By Batsirai Bvunzawabaya
As someone with a Shona name living in the United States, I often feel fairly visible. Whether it is at work or ordering a pizza, I am usually having to explain how to pronounce my name and at times its origins. These moments are not always filled with awkwardness, there are moments of humor (e.g., whether to disappoint a “Betsy” who seems delighted that we share the same uncommon name); or great pride at sharing the significance it holds for me. I believe that part of what makes these experiences meaningful for me are when people demonstrate a genuine interest and curiosity; for that moment I feel connected to someone in a deeper way. I feel seen. That is what can feel powerful in therapy, the ability to connect with someone around a hidden part of themselves and (hopefully) they feel acknowledged and accepted. However, I started to feel fearful about being visible in a different way during the presidential campaign and after the result was clear. When I sat with the ways my privilege allowed me some safety, feelings of guilt and eventually shame surfaced; when confronted with my marginalized identities, I was afraid and helpless.
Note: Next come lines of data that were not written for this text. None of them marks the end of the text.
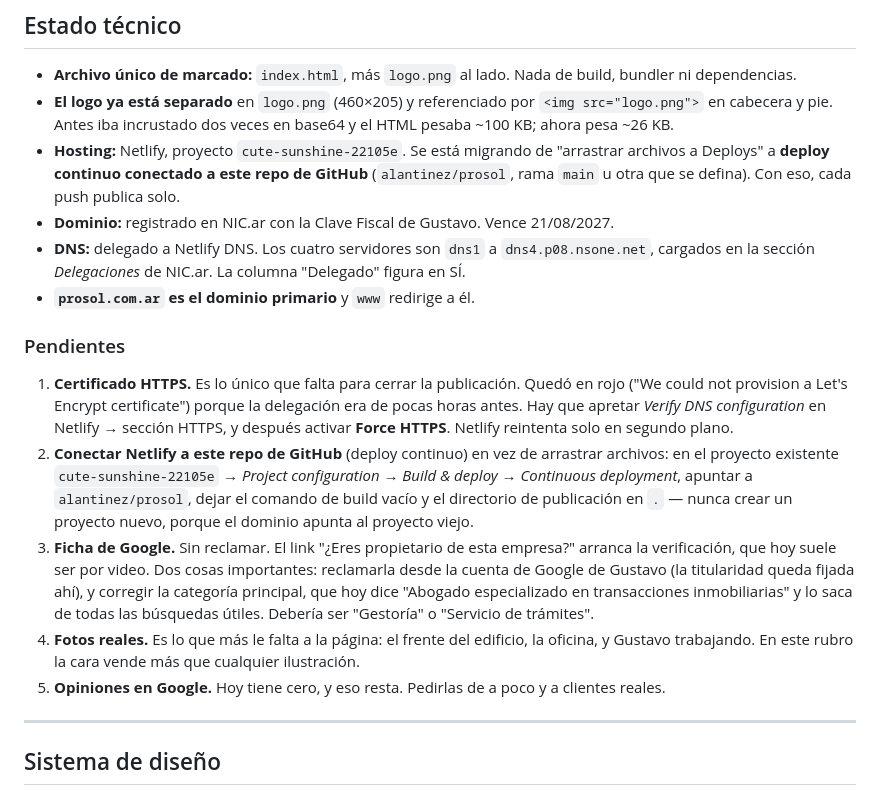
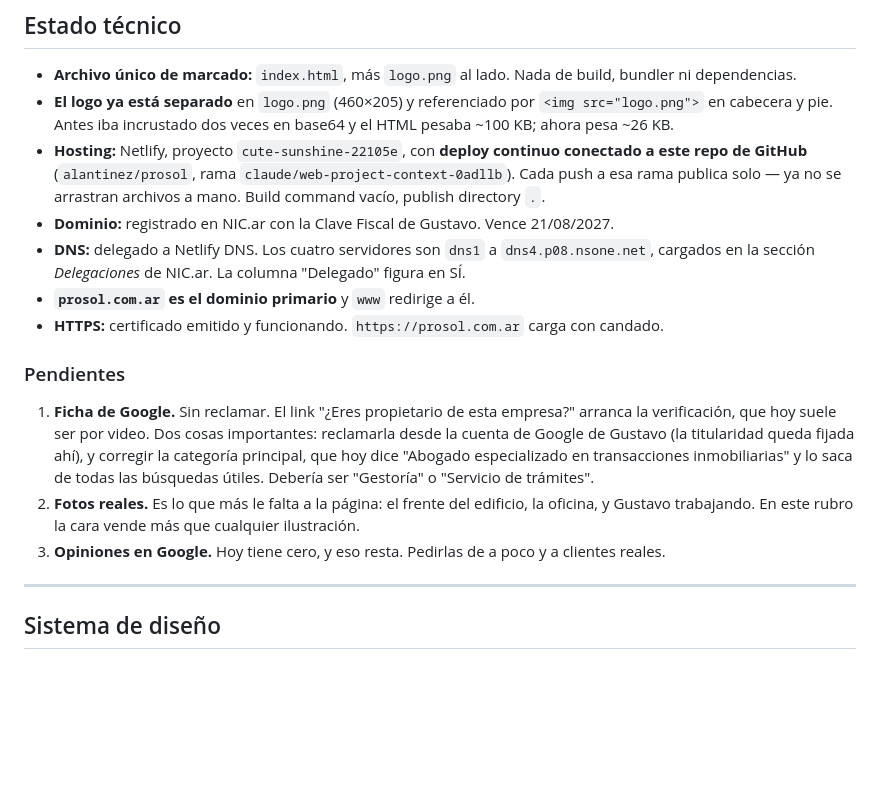
Before and after one commit to alantinez/prosol, a Markdown page: CLAUDE.md, the part around the change. Drawn GitHub-style; blank space fills up the shorter version.

Commit message:
Actualizar CLAUDE.md: deploy continuo y HTTPS confirmados
El sitio ya publica solo con cada push (Netlify conectado al repo,
rama claude/web-project-context-0adllb) y el certificado HTTPS quedó
emitido y funcionando en prosol.com.ar.

Co-Authored-By: Claude Sonnet 5 <noreply@anthropic.com>
Claude-Session: https://claude.ai/code/session_01XXy7xe99mfk4uqw2u4jo3E

```diff
--- a/CLAUDE.md
+++ b/CLAUDE.md
@@ -52,33 +52,26 @@ hasta que Alan confirme.**
 - **El logo ya está separado** en `logo.png` (460×205) y referenciado por `<img src="logo.png">`
   en cabecera y pie. Antes iba incrustado dos veces en base64 y el HTML pesaba ~100 KB;
   ahora pesa ~26 KB.
-- **Hosting:** Netlify, proyecto `cute-sunshine-22105e`. Se está migrando de "arrastrar
-  archivos a Deploys" a **deploy continuo conectado a este repo de GitHub**
-  (`alantinez/prosol`, rama `main` u otra que se defina). Con eso, cada push publica solo.
+- **Hosting:** Netlify, proyecto `cute-sunshine-22105e`, con **deploy continuo conectado
+  a este repo de GitHub** (`alantinez/prosol`, rama `claude/web-project-context-0adllb`).
+  Cada push a esa rama publica solo — ya no se arrastran archivos a mano. Build command
+  vacío, publish directory `.`.
 - **Dominio:** registrado en NIC.ar con la Clave Fiscal de Gustavo. Vence 21/08/2027.
 - **DNS:** delegado a Netlify DNS. Los cuatro servidores son `dns1` a `dns4.p08.nsone.net`,
   cargados en la sección *Delegaciones* de NIC.ar. La columna "Delegado" figura en SÍ.
 - **`prosol.com.ar` es el dominio primario** y `www` redirige a él.
+- **HTTPS:** certificado emitido y funcionando. `https://prosol.com.ar` carga con candado.
 
 ### Pendientes
 
-1. **Certificado HTTPS.** Es lo único que falta para cerrar la publicación. Quedó en rojo
-   ("We could not provision a Let's Encrypt certificate") porque la delegación era de pocas
-   horas antes. Hay que apretar *Verify DNS configuration* en Netlify → sección HTTPS, y
-   después activar **Force HTTPS**. Netlify reintenta solo en segundo plano.
-2. **Conectar Netlify a este repo de GitHub** (deploy continuo) en vez de arrastrar
-   archivos: en el proyecto existente `cute-sunshine-22105e` → *Project configuration* →
-   *Build & deploy* → *Continuous deployment*, apuntar a `alantinez/prosol`, dejar el
-   comando de build vacío y el directorio de publicación en `.` — nunca crear un proyecto
-   nuevo, porque el dominio apunta al proyecto viejo.
-3. **Ficha de Google.** Sin reclamar. El link "¿Eres propietario de esta empresa?" arranca
+1. **Ficha de Google.** Sin reclamar. El link "¿Eres propietario de esta empresa?" arranca
    la verificación, que hoy suele ser por video. Dos cosas importantes: reclamarla desde la
    cuenta de Google de Gustavo (la titularidad queda fijada ahí), y corregir la categoría
    principal, que hoy dice "Abogado especializado en transacciones inmobiliarias" y lo saca
    de todas las búsquedas útiles. Debería ser "Gestoría" o "Servicio de trámites".
-4. **Fotos reales.** Es lo que más le falta a la página: el frente del edificio, la oficina,
+2. **Fotos reales.** Es lo que más le falta a la página: el frente del edificio, la oficina,
    y Gustavo trabajando. En este rubro la cara vende más que cualquier ilustración.
-5. **Opiniones en Google.** Hoy tiene cero, y eso resta. Pedirlas de a poco y a clientes reales.
+3. **Opiniones en Google.** Hoy tiene cero, y eso resta. Pedirlas de a poco y a clientes reales.
 
 ---
 
```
Part of what felt unsettling about the presidential campaign was what seemed like a narrow understanding of certain groups. Mexicans were rapists and “bad hombres”, Blacks were criminals, Muslims were terrorists, immigrants were takers, some voters were “a basket of deplorables”, people with disabilities were mocked and some Americans were going to be winners. The prosperity of some individuals was reliant on devaluing other people. What I found most unsettling is what seemed like indifference to the use of these labels. I feel hopeful that most would find this objectifying and lacking of any depth. I tend to value cohesion, curiosity and dialogue; this did not seem present during the elections.
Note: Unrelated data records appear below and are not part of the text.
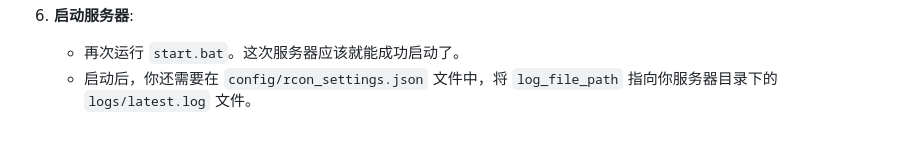
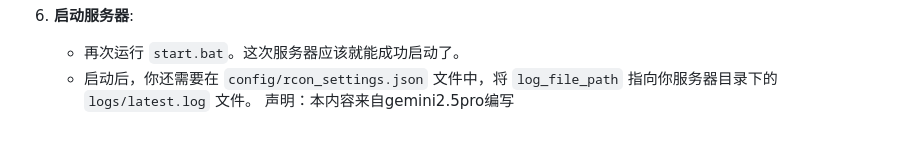
Before and after one commit to yangxinyu1226/mcbuild, a Markdown page: README.md, the part around the change. Drawn GitHub-style.

```diff
--- a/README.md
+++ b/README.md
@@ -165,3 +165,4 @@
 6.  **启动服务器**:
     -   再次运行 `start.bat`。这次服务器应该就能成功启动了。
     -   启动后，你还需要在 `config/rcon_settings.json` 文件中，将 `log_file_path` 指向你服务器目录下的 `logs/latest.log` 文件。
+声明：本内容来自gemini2.5pro编写
```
D. W. Winnicott, wrote about the “joy to be hidden”, where we can find solace in having parts of who we are remain private; but the “disaster not to be found” regarding the pain of having our being remain unseen and unsearched for. What appeared to be absent was the search for minority-identified groups’ need for dignity and safety, recognition of their pain and fear; and their desire to prosper as well, not at the expense or oppression of others. I find myself wondering about how fears regarding the idea of building a wall, anxieties about the Affordable Care Act being repealed (resulting in loss of coverage), or uncertainty about whether communities of faith will continue to be targeted may be affecting some among us. The recent protests could provide evidence of those who are yearning to be found but continue to feel disregarded. I continue to hear echoes of these concerns in my therapy.
Empathy is vital in fully finding another. In my moments of hurt, I struggled to access my own understanding of others’ points of view regarding the elections in ways that have been surprising to me. It was challenging to understand perspectives that seemed to invalidate and oppress others. In thinking about my role as a therapist, the capacity “to enter imaginatively into the subjective, inner world of another human being” (Ornstein, 2011, p. 439) has felt wrought with guilt and frustration when I have felt unable to connect with another’s experience, and enriching when it has been woven into the fabric of my work. After the election results, I was unable to engage in this way with friends and family I care deeply about. It seemed too difficult to explain why some of the ideas around immigration, policing, LGBT and women’s rights, healthcare that were being discussed could adversely impact marginalized groups. This process of joining with someone empathically is important in my work as a therapist, and in trying to understand my societal privilege. Therefore, staying in an unempathic space is not an option for me.
I have made an effort to continue working on being curious in order to find another’s experience. It remains important for me, and perhaps all of us to explore how our marginalized identities (and challenges related to those identities) shield us from finding another’s pain. Furthermore, it is imperative to explore how our privilege justifies and allows us to remain blind to the oppression of others. This feels hard. But I am cautiously optimistic that it is possible. At the risk of sounding naïve, my wish is for us to find what is hidden in the stories we hear and most importantly, in the stories we tell about others.